Buckle also said the Ministry "took the necessary measures to manage conflict-of-interest risk. The Ministry made sure contract rates were set within a standard market range."
Waimirirangi Ormsby was also appointed to the Technical Working Group on a plan for the UN Declaration on the Rights of Indigenous Peoples (DWG) which produced the controversial He Puapua report for the Government in 2019 (the report recommended much greater power-sharing between the Crown and Māori over the coming decades).
He Puapua was supplied by DWG chair Dr Claire Charters to Minister Mahuta as chair of the Cabinet Māori/Crown Relations Committee in November, 2019. Mahuta was also Minister for Māori Development at the time.
Minister Mahuta's office directed questions about the appointments to the "agencies responsible for those appointments".
A spokesperson for the Ministry of Māori Development advised that the department could not meet the Herald's Thursday deadline for questions concerning the appointment process for the DWG.
Minister Mahuta is also in charge of the contentious water reforms planned by the Government.
The Government aims to force, through legislation, the consolidation of local council waste, storm and drinking water assets into four new water entities; controversially, the plan will weaken local ratepayers' control of the assets, and strengthen the control of iwi groups.
There are three levels of governance anticipated to sit between iwi groups and local councils and the new water entities. Among the plan's provocative provisions is the stipulation (delineated in Cabinet papers) that the appointees to these levels of administration, including the boards that directly govern the new entities, will require expertise in Māori principles and Māori knowledge.

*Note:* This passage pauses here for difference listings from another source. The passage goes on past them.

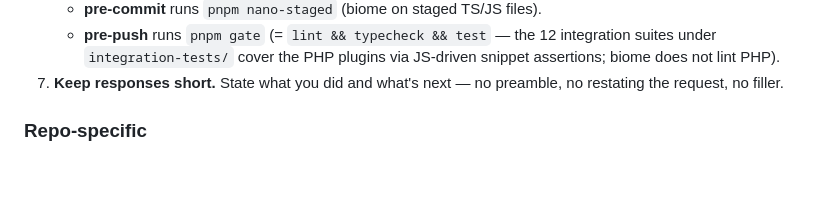
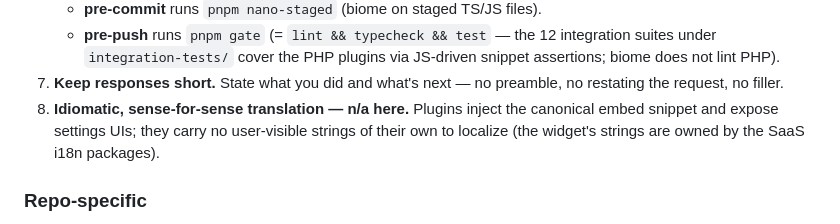
Before and after one commit to Convor-IO/Convor-Plugins, a Markdown page: AGENTS.md, the part around the change. Rendered like a GitHub page; blank space fills up the shorter version.

Commit message:
docs(agents): add explicit n/a note for translation tenet
Plugins inject the canonical embed snippet and expose settings UIs; they carry
no user-visible strings of their own (the widget's strings are owned by the
SaaS i18n packages), so tenet 8 is explicitly marked n/a for completeness.

```diff
--- a/AGENTS.md
+++ b/AGENTS.md
@@ -61,6 +61,10 @@ settings** — they create drift.
      JS-driven snippet assertions; biome does not lint PHP).
 7. **Keep responses short.** State what you did and what's next — no preamble,
    no restating the request, no filler.
+8. **Idiomatic, sense-for-sense translation — n/a here.** Plugins inject the
+   canonical embed snippet and expose settings UIs; they carry no user-visible
+   strings of their own to localize (the widget's strings are owned by the SaaS
+   i18n packages).
 
 ### Repo-specific
 
```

Critics, including the Act and National Parties which oppose the water reforms, say that prioritised skills should be in funding, building and managing water infrastructure projects.

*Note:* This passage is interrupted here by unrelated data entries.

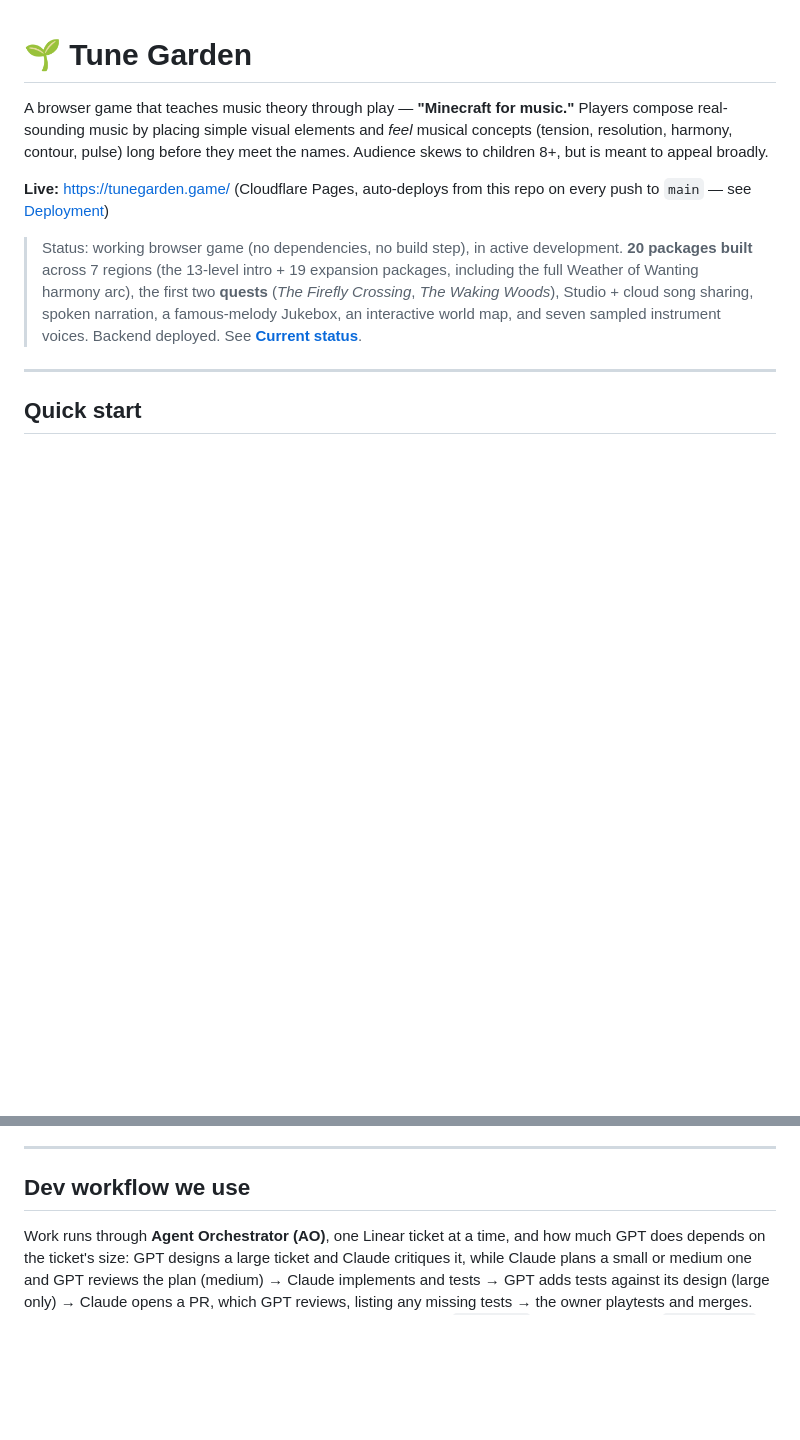
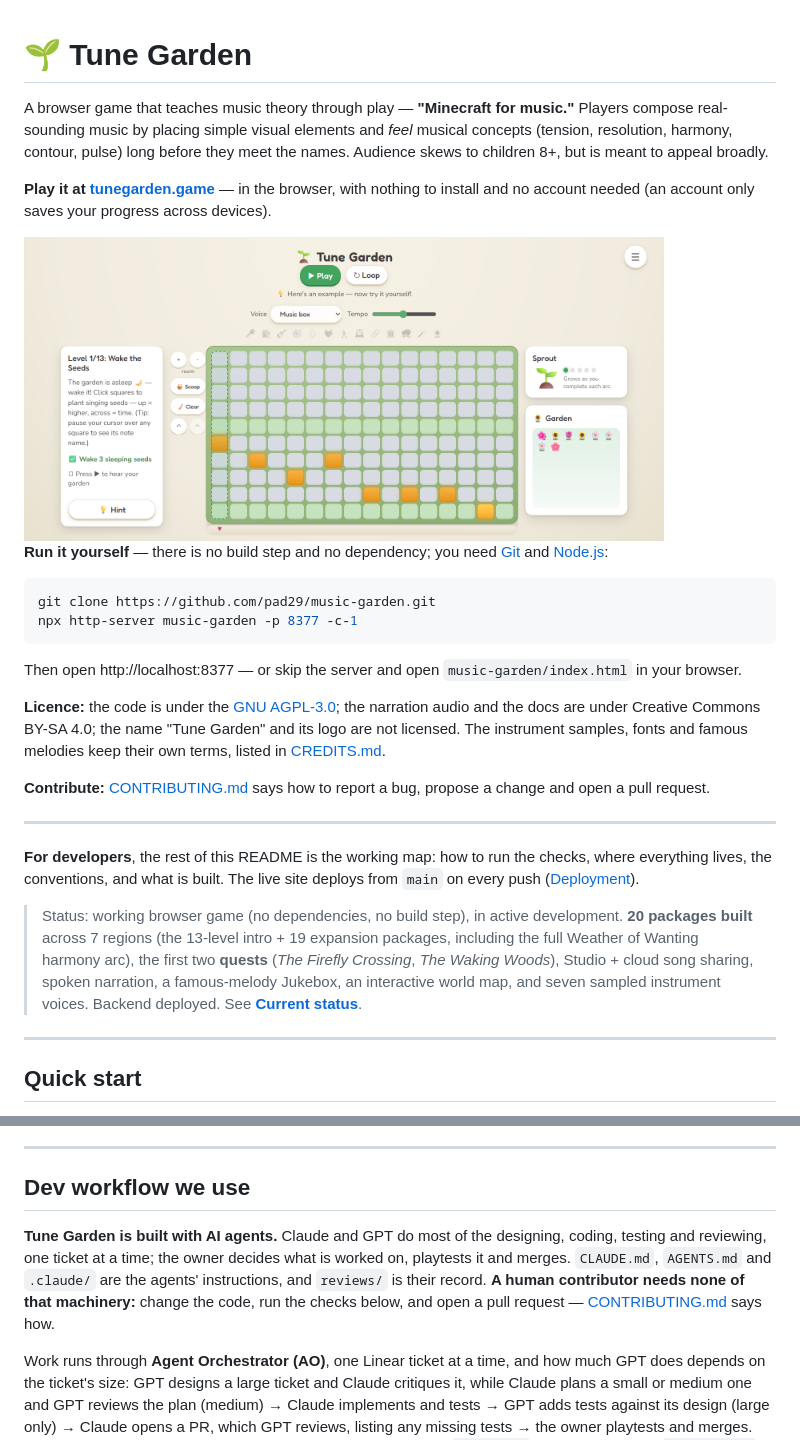
Before and after one commit to pad29/music-garden, a Markdown page: README.md, 2 parts joined by grey strips. Drawn GitHub-style; pictures changed too: .github/screenshot.png (added); blank space fills up the shorter version.

````diff
--- a/README.md
+++ b/README.md
@@ -2,7 +2,26 @@
 
 A browser game that teaches music theory through play — **"Minecraft for music."** Players compose real-sounding music by placing simple visual elements and *feel* musical concepts (tension, resolution, harmony, contour, pulse) long before they meet the names. Audience skews to children 8+, but is meant to appeal broadly.
 
-**Live:** https://tunegarden.game/ (Cloudflare Pages, auto-deploys from this repo on every push to `main` — see [Deployment](#deployment))
+**Play it at [tunegarden.game](https://tunegarden.game/)** — in the browser, with nothing to install and no account needed (an account only saves your progress across devices).
+
+<img src=".github/screenshot.png" width="640" alt="Tune Garden: the first level's story on the left, a short tune planted as glowing seeds on the grid, and the companion and the blooming garden on the right">
+
+**Run it yourself** — there is no build step and no dependency; you need [Git](https://git-scm.com/) and [Node.js](https://nodejs.org/):
+
+```bash
+git clone https://github.com/pad29/music-garden.git
+npx http-server music-garden -p 8377 -c-1
+```
+
+Then open http://localhost:8377 — or skip the server and open `music-garden/index.html` in your browser.
+
+**Licence:** the code is under the [GNU AGPL-3.0](LICENSE); the narration audio and the docs are under Creative Commons BY-SA 4.0; the name "Tune Garden" and its logo are not licensed. The instrument samples, fonts and famous melodies keep their own terms, listed in [CREDITS.md](CREDITS.md).
+
+**Contribute:** [CONTRIBUTING.md](CONTRIBUTING.md) says how to report a bug, propose a change and open a pull request.
+
+---
+
+**For developers**, the rest of this README is the working map: how to run the checks, where everything lives, the conventions, and what is built. The live site deploys from `main` on every push ([Deployment](#deployment)).
 
 > Status: working browser game (no dependencies, no build step), in active development. **20 packages built** across 7 regions (the 13-level intro + 19 expansion packages, including the full Weather of Wanting harmony arc), the first two **quests** (*The Firefly Crossing*, *The Waking Woods*), Studio + cloud song sharing, spoken narration, a famous-melody Jukebox, an interactive world map, and seven sampled instrument voices. Backend deployed. See **[Current status](#current-status--whats-next)**.
 
@@ -245,6 +264,8 @@ See `backend/README.md` for first-time setup. The API is throttled to a nominal
 
 ## Dev workflow we use
 
+**Tune Garden is built with AI agents.** Claude and GPT do most of the designing, coding, testing and reviewing, one ticket at a time; the owner decides what is worked on, playtests it and merges. `CLAUDE.md`, `AGENTS.md` and `.claude/` are the agents' instructions, and `reviews/` is their record. **A human contributor needs none of that machinery:** change the code, run the checks below, and open a pull request — [CONTRIBUTING.md](CONTRIBUTING.md) says how.
+
 Work runs through **Agent Orchestrator (AO)**, one Linear ticket at a time, and how much GPT does depends on the ticket's size: GPT designs a large ticket and Claude critiques it, while Claude plans a small or medium one and GPT reviews the plan (medium) → Claude implements and tests → GPT adds tests against its design (large only) → Claude opens a PR, which GPT reviews, listing any missing tests → the owner playtests and merges. Planning — filing the tickets — runs in its own planning session. `CLAUDE.md` holds the loop; the `work-ticket` skill holds the steps. Every change passes the same checks:
 
 1. Edit the `js/` file that holds the section you're changing ([the map](#how-the-games-code-is-organized) says which) — or `index.html` for markup and styles.
````
Also changed, not shown: CLAUDE.md (+2 -2 lines), reviews/TUN-98-readme-for-visitors.md (added, +68 -0 lines), 2 other files.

Tipa Mahuta, sister of Nanaia Mahuta, is also a powerful political figure and active in the area of water governance.
In early 2021, official documents show that responsibility for appointments to the Māori advisory group to Taumata Arowai (the newly formed drinking water regulator) passed temporarily, for the period February to June, from Nanaia Mahuta as Minister for Local Government to her colleague Kelvin Davis. The purpose was to mitigate a potential conflict of interest related to whānau.
In May, 2021, Davis appointed Tipa Mahuta chair of the Taumata Arowai Māori advisory group. She is also a Waikato Regional Councillor, co-chair of the Waikato River Authority, and co-chair of the Māori Health Authority.